Google has officially given the name “Marshmallow” to the next version of Android, and has introduced developer tools that support the new software’s features, including fingerprint identification.

Some manufacturers already build fingerprint scanners into Android devices, but Android Marshmallow, the sixth iteration of the Linux-based mobile operating system, will be the first to support the feature natively.

Google introduced a developer preview of Android M at its Google I/O conference in May. On Monday, along with a final developer preview update, the company said it would release the Android 6.0 software developer kit (SDK) to developers and opened its Google Play software marketplace for applications targeting Marshmallow.

“Today with the final Developer Preview update, we’re introducing the official Android 6.0 SDK and opening Google Play for publishing your apps that target the new API level 23 in Android Marshmallow,” said Jamal Eason, Google product manager for Android, in a statement.

Google also released new Android support libraries to help developers to integrate new features in a way that will allow their software to remain functional on older versions of Android.

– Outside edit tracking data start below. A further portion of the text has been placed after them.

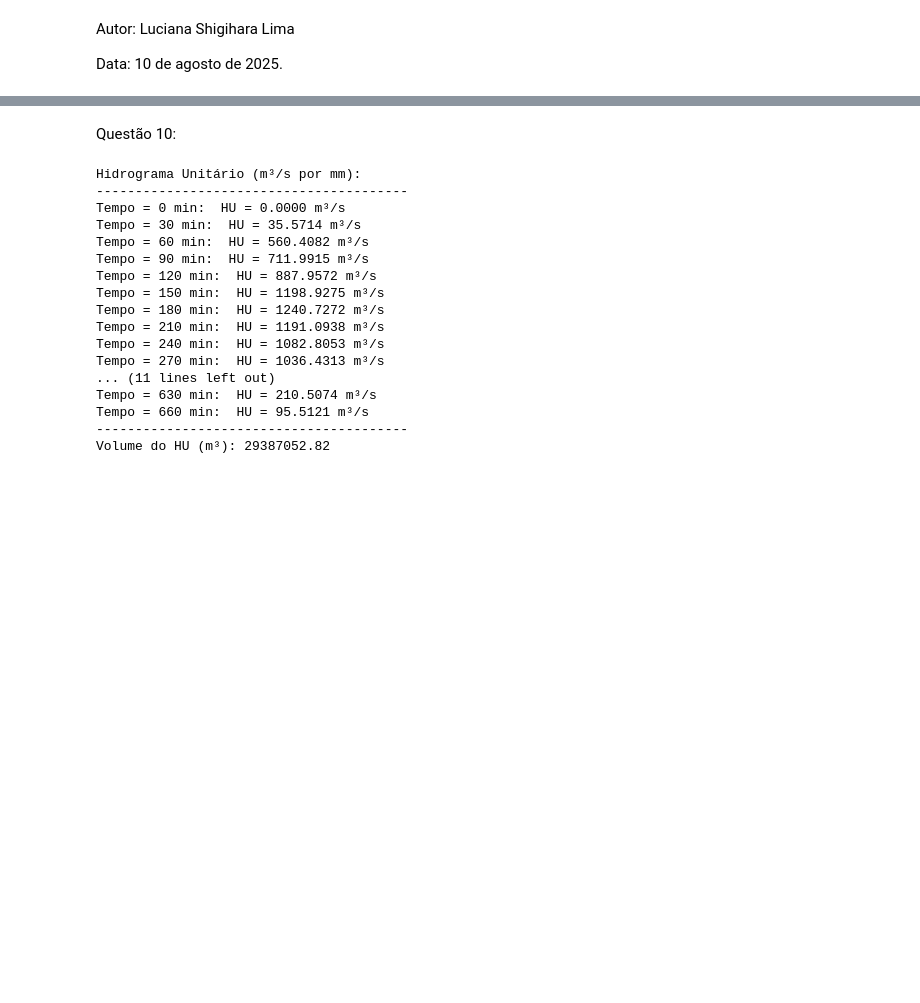
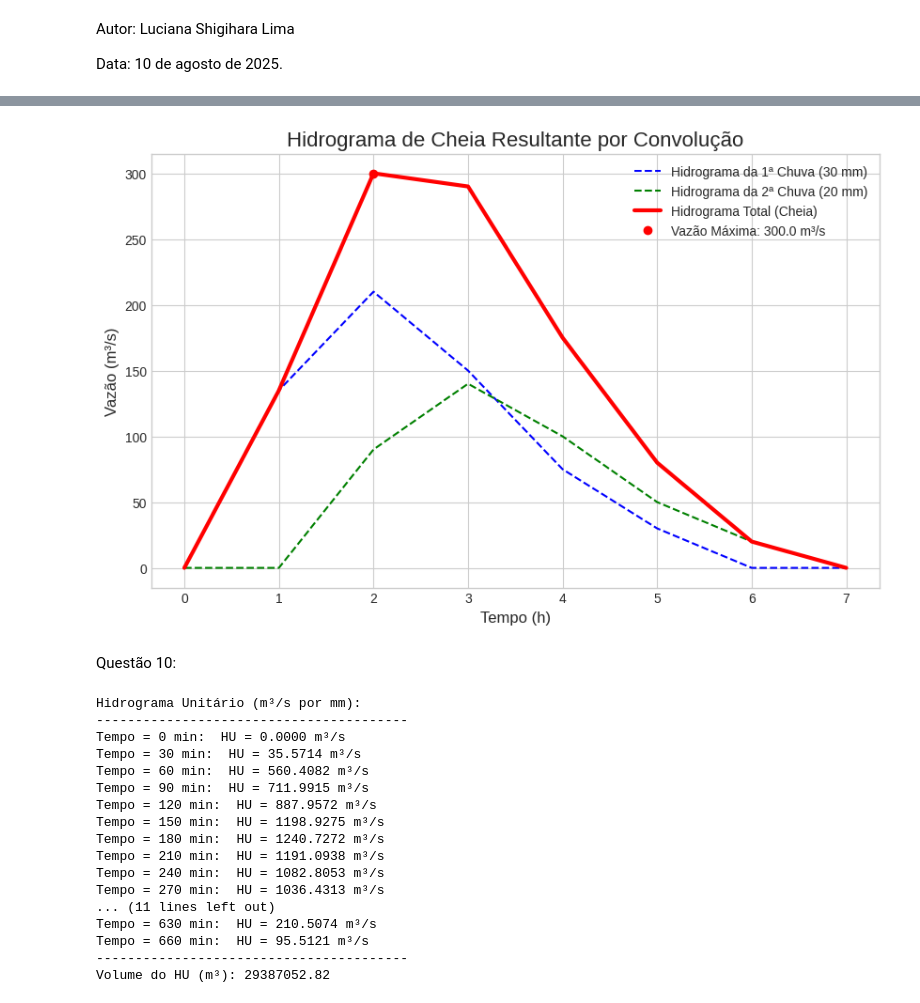
Before and after one commit to lushilima/Hidrologia, a Jupyter notebook: Prova_hidrologia.ipynb, the cells around one changed output, grey strips where cells are left out. Cells and saved outputs as stored; diff of their text form; code cells hidden in the pictures; blank space fills up the shorter version.

```diff
--- a/Prova_hidrologia.ipynb
+++ b/Prova_hidrologia.ipynb
@@ -7,3 +53,33 @@ Data: 10 de agosto de 2025.
+# %%
+# ----- Plotagem dos gráficos -----
+plt.style.use('seaborn-v0_8-whitegrid') # Define um estilo para o gráfico
+
+plt.figure(figsize=(10, 6))
+
+# Plota os hidrogramas individuais
+plt.plot(tempo_total, hidrograma_1_completo, '--', label=f'Hidrograma da 1ª Chuva ({chuva_1_mm} mm)', color='blue')
+plt.plot(tempo_total, hidrograma_2_deslocado, '--', label=f'Hidrograma da 2ª Chuva ({chuva_2_mm} mm)', color='green')
+
+# Plota o hidrograma total (a soma)
+plt.plot(tempo_total, hidrograma_total, '-', label='Hidrograma Total (Cheia)', color='red', linewidth=3)
+
+# Adiciona o ponto de vazão máxima
+plt.plot(tempo_maxima, vazao_maxima, 'ro', label=f'Vazão Máxima: {vazao_maxima} m³/s')
+
+# Adiciona títulos e rótulos
+plt.title('Hidrograma de Cheia Resultante por Convolução', fontsize=16)
+plt.xlabel('Tempo (h)', fontsize=12)
+plt.ylabel('Vazão (m³/s)', fontsize=12)
+plt.legend(loc='upper right')
+plt.xticks(np.arange(0, tamanho_max, 1)) # Garante que os rótulos do eixo X sejam inteiros
+
+# Adiciona grade
+plt.grid(True)
+
+# Mostra o gráfico
+plt.show()
+# %% [output]
+[figure, added]
 # %% [markdown]
 Questão 10:
 # %%
```
Also changed, not shown: parts of 2 cells of this notebook.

Marshmallow introduces a new way of handling application permissions, including a feature that will allow users to disable particular permissions. Android app permissions have proven a thorny issue, with security experts warning that some software requires users to give it excesive control over their devices.